Chowienczyk, Phil 
Spector, Tim D 
Abstract

BACKGROUND: Excess accumulation of visceral fat is a prominent risk factor for cardiovascular and metabolic morbidity. While computed tomography (CT) is the gold standard to measure visceral adiposity, this is often not possible for large studies - thus valid, but less expensive and intrusive proxy measures of visceral fat are required such as dual-energy X-ray absorptiometry (DXA). Study aims were to a) identify a valid DXA-based measure of visceral adipose tissue (VAT), b) estimate VAT heritability and c) assess visceral fat association with morbidity in relation to body fat distribution. METHODS: A validation sample of 54 females measured for detailed body fat composition - assessed using CT, DXA and anthropometry - was used to evaluate previously published predictive models of CT-measured visceral fat. Based upon a validated model, we realised an out-of-sample estimate of abdominal VAT area for a study sample of 3457 female volunteer twins and estimated VAT area heritability using a classical twin study design. Regression and residuals analyses were used to assess the relationship between adiposity and morbidity. RESULTS: Published models applied to the validation sample explained >80% of the variance in CT-measured visceral fat. While CT visceral fat was best estimated using a linear regression for waist circumference, CT body cavity area and total abdominal fat (R2 = 0.91), anthropometric measures alone predicted VAT almost equally well (CT body cavity area and waist circumference, R2 = 0.86). Narrow sense VAT area heritability for the study sample was estimated to be 58% (95% CI: 51-66%) with a shared familial component of 24% (17-30%). VAT area is strongly associated with type 2 diabetes (T2D), hypertension (HT), subclinical atherosclerosis and liver function tests. In particular, VAT area is associated with T2D, HT and liver function (alanine transaminase) independent of DXA total abdominal fat and body mass index (BMI). CONCLUSIONS: DXA and anthropometric measures can be utilised to derive estimates of visceral fat as a reliable alternative to CT. Visceral fat is heritable and appears to mediate the association between body adiposity and morbidity. This observation is consistent with hypotheses that suggest excess visceral adiposity is causally related to cardiovascular and metabolic disease.
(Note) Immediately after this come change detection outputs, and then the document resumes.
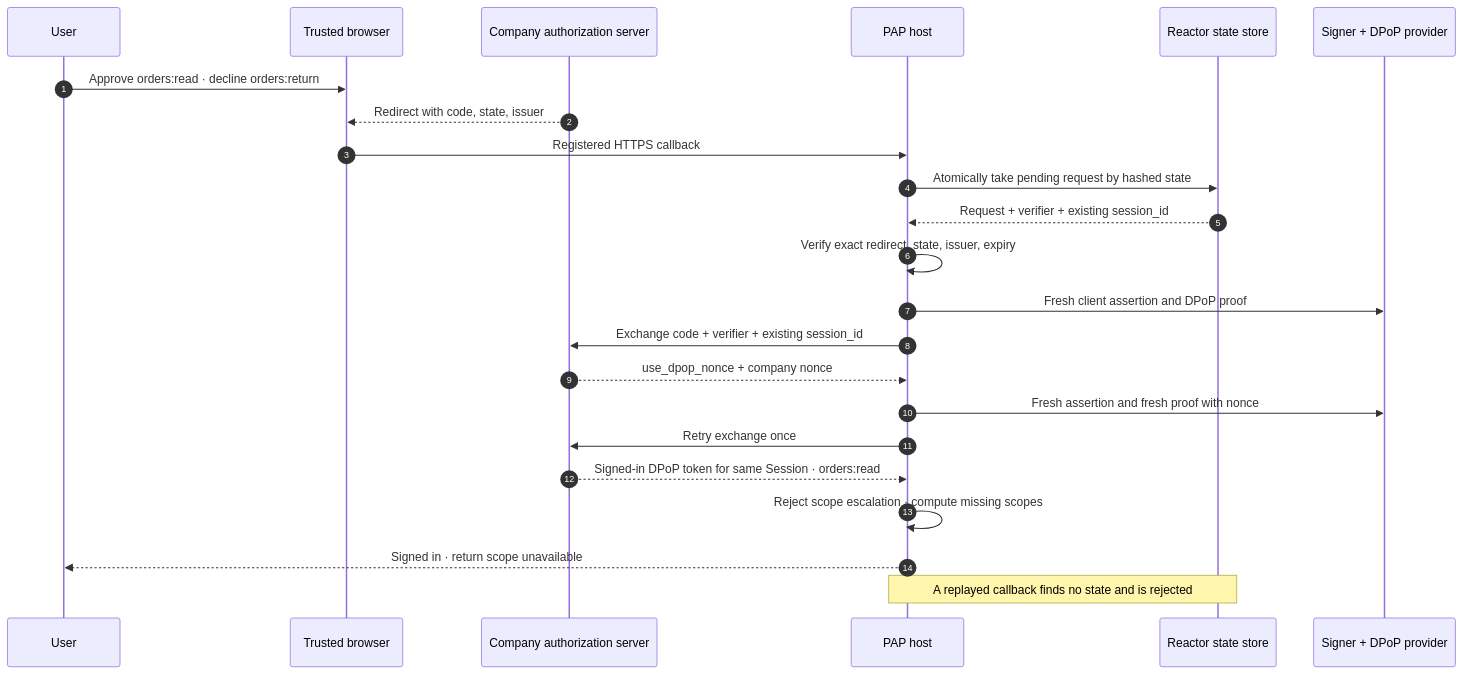
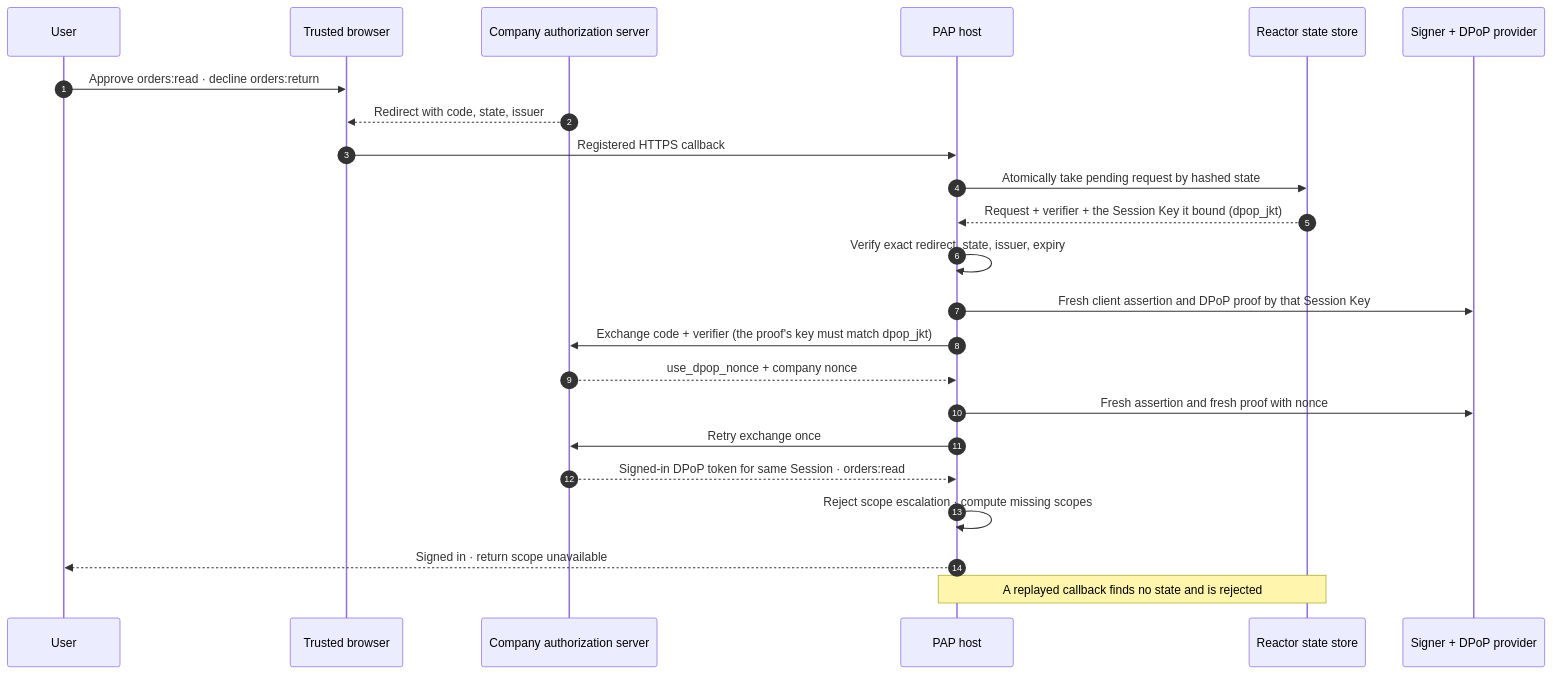
One commit to datalayer/personal-agent-protocol changed the diagram in docs/docs/examples/direct-sign-in-lifecycle.mdx. Above: the diagram before and after it, drawn with Mermaid. The commit also changed other lines of this file and 95 other files, not shown here.

````diff
--- a/docs/docs/examples/direct-sign-in-lifecycle.mdx
+++ b/docs/docs/examples/direct-sign-in-lifecycle.mdx
@@ -19,25 +19,25 @@
 ```mermaid
 sequenceDiagram
   autonumber
   participant U as User
   participant B as Trusted browser
   participant C as Company authorization server
   participant H as PAP host
   participant R as Reactor state store
   participant P as Signer + DPoP provider
   U->>B: Approve orders:read · decline orders:return
   C-->>B: Redirect with code, state, issuer
   B->>H: Registered HTTPS callback
   H->>R: Atomically take pending request by hashed state
-  R-->>H: Request + verifier + existing session_id
+  R-->>H: Request + verifier + the Session Key it bound (dpop_jkt)
   H->>H: Verify exact redirect, state, issuer, expiry
-  H->>P: Fresh client assertion and DPoP proof
-  H->>C: Exchange code + verifier + existing session_id
+  H->>P: Fresh client assertion and DPoP proof by that Session Key
+  H->>C: Exchange code + verifier (the proof's key must match dpop_jkt)
   C-->>H: use_dpop_nonce + company nonce
   H->>P: Fresh assertion and fresh proof with nonce
   H->>C: Retry exchange once
   C-->>H: Signed-in DPoP token for same Session · orders:read
   H->>H: Reject scope escalation · compute missing scopes
   H-->>U: Signed in · return scope unavailable
   Note over H,R: A replayed callback finds no state and is rejected
 ```
````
Description
Keywords
Absorptiometry, Photon, Adiposity, Adult, Aged, Aged, 80 and over, Anthropometry, Atherosclerosis, Body Mass Index, Comorbidity, Diabetes Mellitus, Type 2, Diseases in Twins, Female, Genetic Predisposition to Disease, Heredity, Humans, Hypertension, Intra-Abdominal Fat, Likelihood Functions, Linear Models, Liver, Liver Function Tests, Logistic Models, Middle Aged, Obesity, Odds Ratio, Predictive Value of Tests, Proportional Hazards Models, Reproducibility of Results, Risk Factors, Sex Factors, Tomography, Spiral Computed, United Kingdom, Waist Circumference
Journal Title
BMC Cardiovasc Disord
Conference Name
Journal ISSN
1471-2261
1471-2261
Volume Title
13
Publisher
Springer Science and Business Media LLC
Sponsorship
Wellcome Trust (091993/Z/10/Z)